How many planets are in our galaxy?
Billions and billions of them at least. That’s the conclusion of a new study by astronomers at the California Institute of Technology, which provides yet more evidence that planetary systems are the cosmic norm.
The team made their estimate while analyzing planets orbiting a star called Kepler-32 — planets that are representative, they say, of the vast majority of planets in our galaxy and thus serve as a perfect case study for understanding how most of these worlds form.
“There are at least 100 billion planets in the galaxy, just our galaxy,” says John Johnson, assistant professor of planetary astronomy at Caltech and coauthor of the study, which was recently accepted for publication in the Astrophysical Journal. “That’s mind-boggling.”

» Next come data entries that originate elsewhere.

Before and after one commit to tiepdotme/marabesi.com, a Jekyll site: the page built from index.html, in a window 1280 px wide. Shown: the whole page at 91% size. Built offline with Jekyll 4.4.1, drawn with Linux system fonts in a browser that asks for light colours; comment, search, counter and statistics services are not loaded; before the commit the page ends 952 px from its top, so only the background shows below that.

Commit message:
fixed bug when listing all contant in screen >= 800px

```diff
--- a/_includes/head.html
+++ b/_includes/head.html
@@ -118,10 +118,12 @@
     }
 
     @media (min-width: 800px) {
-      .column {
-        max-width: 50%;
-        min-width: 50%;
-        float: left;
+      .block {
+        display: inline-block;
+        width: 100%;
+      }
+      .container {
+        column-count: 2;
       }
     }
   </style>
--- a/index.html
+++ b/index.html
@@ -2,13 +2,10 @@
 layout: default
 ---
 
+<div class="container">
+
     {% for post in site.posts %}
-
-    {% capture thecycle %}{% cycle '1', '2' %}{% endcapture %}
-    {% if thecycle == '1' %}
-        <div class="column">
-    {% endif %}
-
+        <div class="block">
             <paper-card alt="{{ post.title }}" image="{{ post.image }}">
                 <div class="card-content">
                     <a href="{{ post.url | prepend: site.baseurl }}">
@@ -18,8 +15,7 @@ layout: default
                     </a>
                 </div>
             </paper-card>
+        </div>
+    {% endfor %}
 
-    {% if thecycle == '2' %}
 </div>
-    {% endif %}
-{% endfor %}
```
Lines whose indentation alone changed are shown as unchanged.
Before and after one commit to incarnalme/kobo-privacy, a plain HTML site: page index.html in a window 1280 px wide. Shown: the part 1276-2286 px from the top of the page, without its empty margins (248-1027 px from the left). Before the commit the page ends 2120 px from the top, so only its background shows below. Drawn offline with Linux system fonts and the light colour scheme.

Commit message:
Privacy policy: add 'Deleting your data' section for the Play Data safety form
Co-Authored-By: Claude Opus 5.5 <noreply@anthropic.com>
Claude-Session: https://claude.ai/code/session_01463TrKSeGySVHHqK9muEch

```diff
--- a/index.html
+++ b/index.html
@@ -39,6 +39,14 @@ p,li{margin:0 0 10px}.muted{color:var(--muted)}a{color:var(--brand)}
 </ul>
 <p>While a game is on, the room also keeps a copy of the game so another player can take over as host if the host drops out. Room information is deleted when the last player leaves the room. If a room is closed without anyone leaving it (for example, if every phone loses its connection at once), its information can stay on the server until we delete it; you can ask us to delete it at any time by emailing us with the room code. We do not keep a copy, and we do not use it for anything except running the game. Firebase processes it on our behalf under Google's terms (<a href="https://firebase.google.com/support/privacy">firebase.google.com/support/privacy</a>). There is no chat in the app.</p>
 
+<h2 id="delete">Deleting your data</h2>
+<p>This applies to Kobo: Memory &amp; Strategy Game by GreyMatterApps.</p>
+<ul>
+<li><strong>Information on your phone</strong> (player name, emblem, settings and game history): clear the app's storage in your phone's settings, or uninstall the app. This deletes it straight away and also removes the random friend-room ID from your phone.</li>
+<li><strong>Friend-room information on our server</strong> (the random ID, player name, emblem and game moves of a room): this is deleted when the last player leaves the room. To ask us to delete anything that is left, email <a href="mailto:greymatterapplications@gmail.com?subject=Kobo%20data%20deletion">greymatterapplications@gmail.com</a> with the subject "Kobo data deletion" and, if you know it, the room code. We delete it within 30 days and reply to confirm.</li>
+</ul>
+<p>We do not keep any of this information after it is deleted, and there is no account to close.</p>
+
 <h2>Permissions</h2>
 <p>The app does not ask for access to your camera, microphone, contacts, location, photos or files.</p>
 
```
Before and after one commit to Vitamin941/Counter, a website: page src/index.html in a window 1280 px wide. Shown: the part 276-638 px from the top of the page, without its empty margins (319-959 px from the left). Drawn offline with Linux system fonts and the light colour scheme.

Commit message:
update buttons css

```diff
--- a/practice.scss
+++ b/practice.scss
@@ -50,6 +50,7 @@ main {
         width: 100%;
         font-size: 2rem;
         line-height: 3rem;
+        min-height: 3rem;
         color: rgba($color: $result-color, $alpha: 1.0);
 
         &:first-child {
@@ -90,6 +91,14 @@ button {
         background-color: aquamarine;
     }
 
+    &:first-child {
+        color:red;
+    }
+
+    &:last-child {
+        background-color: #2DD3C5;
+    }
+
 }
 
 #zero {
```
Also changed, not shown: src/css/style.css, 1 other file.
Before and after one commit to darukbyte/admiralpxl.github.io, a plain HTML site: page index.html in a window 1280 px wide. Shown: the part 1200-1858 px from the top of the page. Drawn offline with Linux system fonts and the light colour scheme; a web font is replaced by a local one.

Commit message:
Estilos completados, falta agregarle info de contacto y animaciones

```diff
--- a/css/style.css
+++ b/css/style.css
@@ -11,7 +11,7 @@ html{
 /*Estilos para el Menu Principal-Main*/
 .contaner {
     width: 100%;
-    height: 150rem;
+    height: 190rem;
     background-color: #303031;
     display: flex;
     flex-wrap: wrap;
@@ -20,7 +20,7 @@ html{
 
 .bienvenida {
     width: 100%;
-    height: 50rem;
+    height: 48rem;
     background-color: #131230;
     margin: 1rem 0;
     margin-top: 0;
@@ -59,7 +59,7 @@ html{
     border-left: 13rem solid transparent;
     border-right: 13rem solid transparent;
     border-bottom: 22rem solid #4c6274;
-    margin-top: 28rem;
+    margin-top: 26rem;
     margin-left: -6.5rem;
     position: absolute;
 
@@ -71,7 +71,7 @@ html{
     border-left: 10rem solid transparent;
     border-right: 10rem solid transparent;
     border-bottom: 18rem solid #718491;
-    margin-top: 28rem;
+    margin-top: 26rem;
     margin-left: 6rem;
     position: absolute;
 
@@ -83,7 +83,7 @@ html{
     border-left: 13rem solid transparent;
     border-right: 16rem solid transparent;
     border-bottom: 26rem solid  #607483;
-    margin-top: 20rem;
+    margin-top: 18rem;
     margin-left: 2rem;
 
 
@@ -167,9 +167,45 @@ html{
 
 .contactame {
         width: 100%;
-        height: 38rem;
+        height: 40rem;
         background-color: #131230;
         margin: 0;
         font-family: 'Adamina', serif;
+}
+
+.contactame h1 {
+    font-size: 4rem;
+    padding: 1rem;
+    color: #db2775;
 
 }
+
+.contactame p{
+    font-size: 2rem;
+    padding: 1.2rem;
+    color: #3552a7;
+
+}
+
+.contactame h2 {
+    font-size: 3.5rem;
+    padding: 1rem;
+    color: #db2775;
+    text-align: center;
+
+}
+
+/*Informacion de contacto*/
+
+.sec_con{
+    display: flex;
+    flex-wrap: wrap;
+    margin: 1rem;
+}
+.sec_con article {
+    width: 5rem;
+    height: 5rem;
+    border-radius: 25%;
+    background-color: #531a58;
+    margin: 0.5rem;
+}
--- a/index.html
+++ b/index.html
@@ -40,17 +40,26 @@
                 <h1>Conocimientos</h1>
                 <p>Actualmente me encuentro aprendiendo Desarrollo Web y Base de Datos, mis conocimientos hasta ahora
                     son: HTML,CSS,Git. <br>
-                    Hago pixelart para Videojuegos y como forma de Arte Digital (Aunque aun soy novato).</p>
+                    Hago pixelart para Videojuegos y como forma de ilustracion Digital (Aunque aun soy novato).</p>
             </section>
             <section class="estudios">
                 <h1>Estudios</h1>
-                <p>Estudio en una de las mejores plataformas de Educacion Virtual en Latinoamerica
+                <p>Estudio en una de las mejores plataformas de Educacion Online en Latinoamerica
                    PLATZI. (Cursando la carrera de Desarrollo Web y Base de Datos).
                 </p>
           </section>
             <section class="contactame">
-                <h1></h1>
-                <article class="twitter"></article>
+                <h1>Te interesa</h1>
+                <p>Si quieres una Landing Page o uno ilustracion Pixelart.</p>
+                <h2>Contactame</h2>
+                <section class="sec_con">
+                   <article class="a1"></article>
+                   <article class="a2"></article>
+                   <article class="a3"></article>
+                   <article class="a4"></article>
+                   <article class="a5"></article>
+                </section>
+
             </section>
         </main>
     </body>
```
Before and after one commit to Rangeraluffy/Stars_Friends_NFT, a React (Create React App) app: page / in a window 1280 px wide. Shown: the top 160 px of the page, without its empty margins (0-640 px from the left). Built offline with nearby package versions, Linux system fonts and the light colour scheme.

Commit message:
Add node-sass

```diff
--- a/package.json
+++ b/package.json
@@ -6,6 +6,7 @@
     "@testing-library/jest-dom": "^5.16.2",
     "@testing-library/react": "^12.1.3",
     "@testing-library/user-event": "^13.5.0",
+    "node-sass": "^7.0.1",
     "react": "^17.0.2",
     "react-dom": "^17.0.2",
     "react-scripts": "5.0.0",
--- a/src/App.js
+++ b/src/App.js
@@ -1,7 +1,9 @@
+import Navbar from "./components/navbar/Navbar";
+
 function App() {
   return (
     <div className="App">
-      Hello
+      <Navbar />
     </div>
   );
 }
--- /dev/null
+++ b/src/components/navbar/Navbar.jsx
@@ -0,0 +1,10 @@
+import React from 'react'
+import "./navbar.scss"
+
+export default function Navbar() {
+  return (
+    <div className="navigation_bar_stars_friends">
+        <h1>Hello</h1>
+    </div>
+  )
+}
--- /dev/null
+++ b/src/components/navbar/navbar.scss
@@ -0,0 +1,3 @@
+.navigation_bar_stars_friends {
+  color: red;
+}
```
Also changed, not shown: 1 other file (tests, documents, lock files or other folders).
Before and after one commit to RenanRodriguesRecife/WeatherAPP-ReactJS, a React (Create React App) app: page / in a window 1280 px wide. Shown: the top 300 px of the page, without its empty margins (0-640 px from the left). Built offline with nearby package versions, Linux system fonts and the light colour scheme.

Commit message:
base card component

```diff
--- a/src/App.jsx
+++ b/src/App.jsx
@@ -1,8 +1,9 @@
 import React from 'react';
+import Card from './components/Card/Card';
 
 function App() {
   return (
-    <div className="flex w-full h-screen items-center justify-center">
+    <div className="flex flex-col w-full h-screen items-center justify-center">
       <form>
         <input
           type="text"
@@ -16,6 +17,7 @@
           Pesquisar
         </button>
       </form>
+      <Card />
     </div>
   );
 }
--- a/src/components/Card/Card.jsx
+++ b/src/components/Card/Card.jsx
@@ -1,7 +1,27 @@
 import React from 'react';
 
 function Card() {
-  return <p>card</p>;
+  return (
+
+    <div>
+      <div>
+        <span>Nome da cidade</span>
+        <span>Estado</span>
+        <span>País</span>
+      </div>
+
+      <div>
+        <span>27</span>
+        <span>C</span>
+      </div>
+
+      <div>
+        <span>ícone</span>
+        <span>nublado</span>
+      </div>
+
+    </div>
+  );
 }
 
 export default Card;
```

“It’s a staggering number, if you think about it,” adds Jonathan Swift, a postdoctoral student at Caltech and lead author of the paper. “Basically, there’s one of these planets per star.”